Israel has now hosted four Moroccan delegations. It has it reopened flights with Morocco after a 13-year halt, during which air traffic between the two countries was completely blocked and economic exchanges between the two states seem to prosper.
But this does not necessarily imply that Morocco is taking up a “come what may” attitude.
“The regional situation has considerably changed and it would be ‘foolish’ to view the matter through the lens of Arab patriotism,” said Amazigh activist Mounir Kejji, who is also a member an organization dedicated to fighting anti-Semitism and strengthening cultural ties with Israel.
“Morocco knows what is best for its interests and right now, the Jewish lobby controls considerable power in the world. Morocco will not simply turn a blind eye on where the profit lies and fight for a cause at the cost of its own advancement.”
Heart over Matter
Below the radar of politics, this visit has had great impact on the Moroccan journalism body. In an official reaction to the journalists’ visit, the National Syndicate of Journalists accused the five Moroccan journalists of violating the values of the profession.
“Arab attitudes against the Israeli occupation are based on humanitarian and human rights principles, the most important of which are respect for human rights, freedom of expression and opinion. These are the principles advocated by most journalists throughout the world, which are constantly violated by the State of Israel.”
The syndicate affirms that the visit falls in the political propaganda of Israel, and has nothing to do with the practice of journalism.
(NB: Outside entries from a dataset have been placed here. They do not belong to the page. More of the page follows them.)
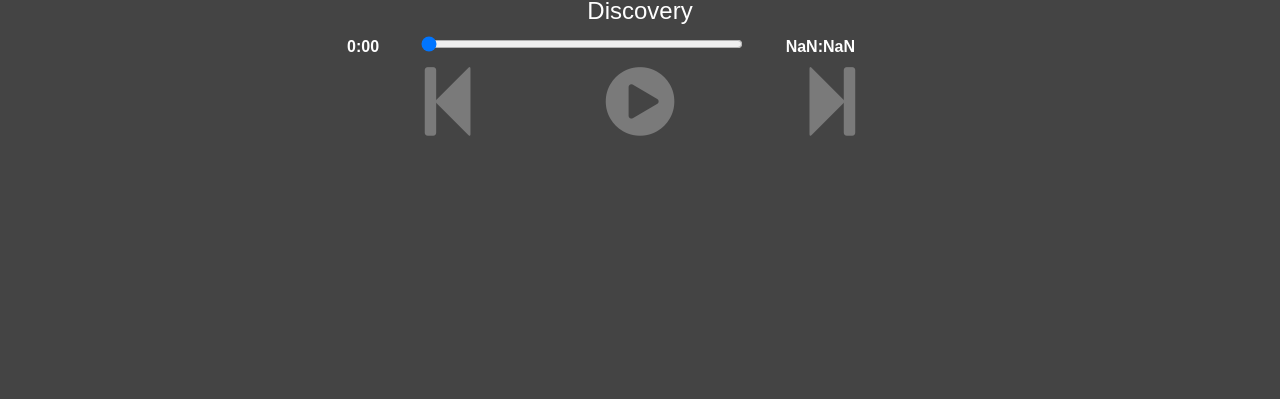
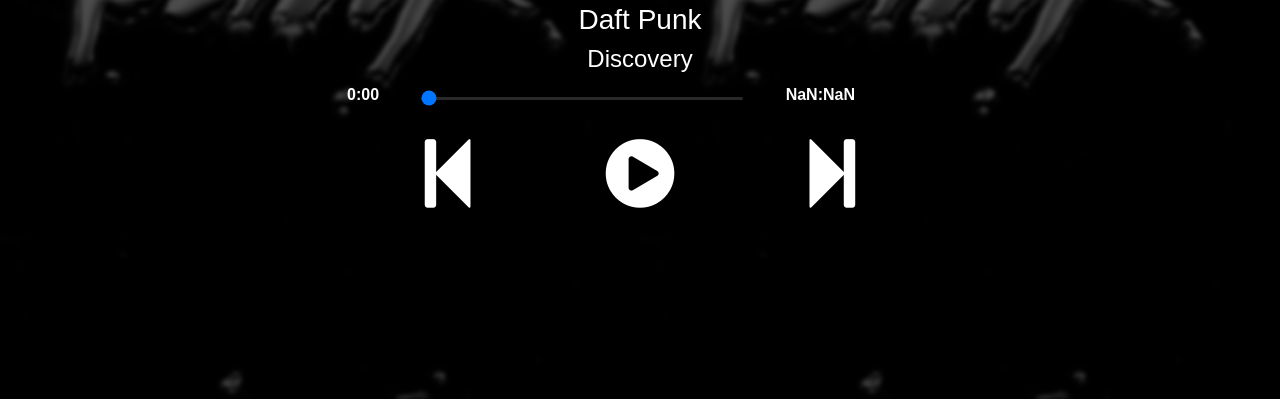
Before and after one commit to josesneto/Music_Player, a plain HTML site: page index.html in a window 1280 px wide. Shown: the part 401-800 px from the top of the page. Drawn offline with Linux system fonts and the light colour scheme.

Commit message:
Template re-decorado e re-ajustado

```diff
--- a/index.html
+++ b/index.html
@@ -10,12 +10,15 @@
     <link rel='stylesheet' type='text/css' media='screen' href='main.css'>
 </head>
 <body>
+    <div id="background"></div>
     <div class="container">
+        <br/>
         <div class="row">
             <div class="col"></div>
             <div class="col-xs-10 col-sm-10 col-md-8 col-lg-6 col-xl-5 text-center" id="album-image"></div>
             <div class="col"></div>
         </div>
+        <br/>
         <div class="row">
             <div class="col"></div>
             <div class="col-xs-12 col-sm-12 col-md-8 col-lg-6 col-xl-6 text-center" id="music-name"></div>
@@ -53,6 +56,7 @@
             </div>
             <div class="col-sm-0 col-md-1 col-lg-2 col-xl-2"></div>
         </div>
+        <br/>
         <div class="row">
             <div class="col-sm-0 col-md-2 col-lg-3 col-xl-3"></div>
             <div class="col-sm-12 col-md-8 col-lg-6 col-xl-6 text-center">
--- a/main.css
+++ b/main.css
@@ -1,12 +1,15 @@
 body {
-    background-color: #444444;
+    z-index: 2;
     color: white;
     font-family: Arial, Helvetica, sans-serif;
+    text-shadow: 1px 1px 10px black;
+    background-color: black;
 }
 
 img {
     width: 70%;
     border-radius: 30px;
+    box-shadow: 0px 0px 20px black;
 }
 
 table {
@@ -14,26 +17,43 @@
 }
 
 .player-button {
-    color: rgb(122, 122, 122);
+    color: white;
     transition: 0.3s;
 }
 
 .player-button:hover {
-    color: rgb(53, 150, 240);
+    color: rgb(122, 197, 240);
     transition: 0.3s;
 }
 
 .player-button:active {
-    color: rgb(6, 128, 177);
+    color: rgb(7, 185, 255);
     transition: 0.3s;
 }
 
 .slider {
     width: 80%;
-    /* -webkit-appearance: none; */
-    /* border-radius: 15px; */
+    -webkit-appearance: none;
+    border-radius: 15px;
+    height: 3px;
+    background-color: rgb(41, 41, 41);
 }
 
 .col-xs-6 .slider {
     width: 20%;
 }
+
+.container {
+    z-index: 2;
+    position: sticky;
+}
+
+#background {
+    position: absolute;
+    z-index: 1;
+    width: 100%;
+    height: 100%;
+    background-color: #444444;
+    background-size: 50%;
+    filter: grayscale(1) blur(2px) brightness(0.3);
+}
--- a/main.js
+++ b/main.js
@@ -6,6 +6,7 @@
     let musicPath = musicObj["file"];
     let autoplay = 'autoplay';
     let playerBox = document.getElementById("player-box");
+    changeBackground(musicObj["album-image"]);
     if (!isPlaying) {
         autoplay = '';
     }
@@ -13,6 +14,11 @@
     let newPlayerBoxContent = "<audio id='player' src='musics/" + musicPath + "' " + autoplay + "></audio>";
     console.log(newPlayerBoxContent);                   // REM
     playerBox.innerHTML = newPlayerBoxContent;
+}
+
+function changeBackground(albumImage) {
+    backgroundElement = document.getElementById("background");
+    backgroundElement.style = "background-image: url('"+ albumImage +"');";
 }
 
 function updateMusicInfo(musicObj) {
```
But journalist and activist against anti-Semitism, racism and discrimination, Boubker Outaadit says that the issue cannot afford to be mixed with Arab populism.
“Journalists are free to go to whatever country they want. The constitution guarantees us this right. It has nothing to do with one’s own beliefs or perceptions of the Israeli-Palestinian conflict.”
Nevertheless, the information minister of the Palestinian Authority holds firm that “siding with Israel and its terrorism marks a departure from the Arab rank and the decisions of the Council of Arab Ministers of Information.”
The visit “constitutes a departure from the official and popular Arab position that considers Israel a state of occupation, racism, ethnic cleansing, and extremism,” said the ministry.
Its counterpart in Morocco considers the issue tightly linked to the stance of the ordinary Moroccan citizen.
Indeed, a substantial proportion of the Moroccan population, political parties and NGOs firmly support the Palestine cause. The King serves as the president of al-Quds Committee and civil society in Rabat and Casablanca are known for organizing the largest street demonstrations in the Arab World in the support of the Palestinian cause. The latest of these demonstrations occurred in the wake of Donald Trump’s recognition of Jerusalem; over 50,000 Moroccans staged a mass demonstration in Rabat, blocking roads and waving Palestinian flags.
“The ministry condemns actions of the five Moroccan who traveled to Israel. They have gone against the popular opinion in regard of the Palestinian-Israeli conflict,” Minister of Culture and Communication Mohamed Laaraj said.
The Palestinian Authority called on the Arab Journalists Union to take “punitive and deterring measures” against the journalists and their outlets.
And Laaraj indicated that his department is working on setting up policies that would prevent Moroccan journalists from visiting Israel. For Kejji, this would be synonymous with creating a “dictatorship.”
“If the government wants to prevent people from flying to Israel, then why not put a travel ban on Afghanistan or Iran […] countries that fund and support terrorist groups,” Kejji said.
Nevertheless, public controversies around the underlying reality of the Israeli political and social order have existed for years in Morocco. With every new confrontation with Israel, the debate surfaces and spirals into a war of words between the supporters of the two parties.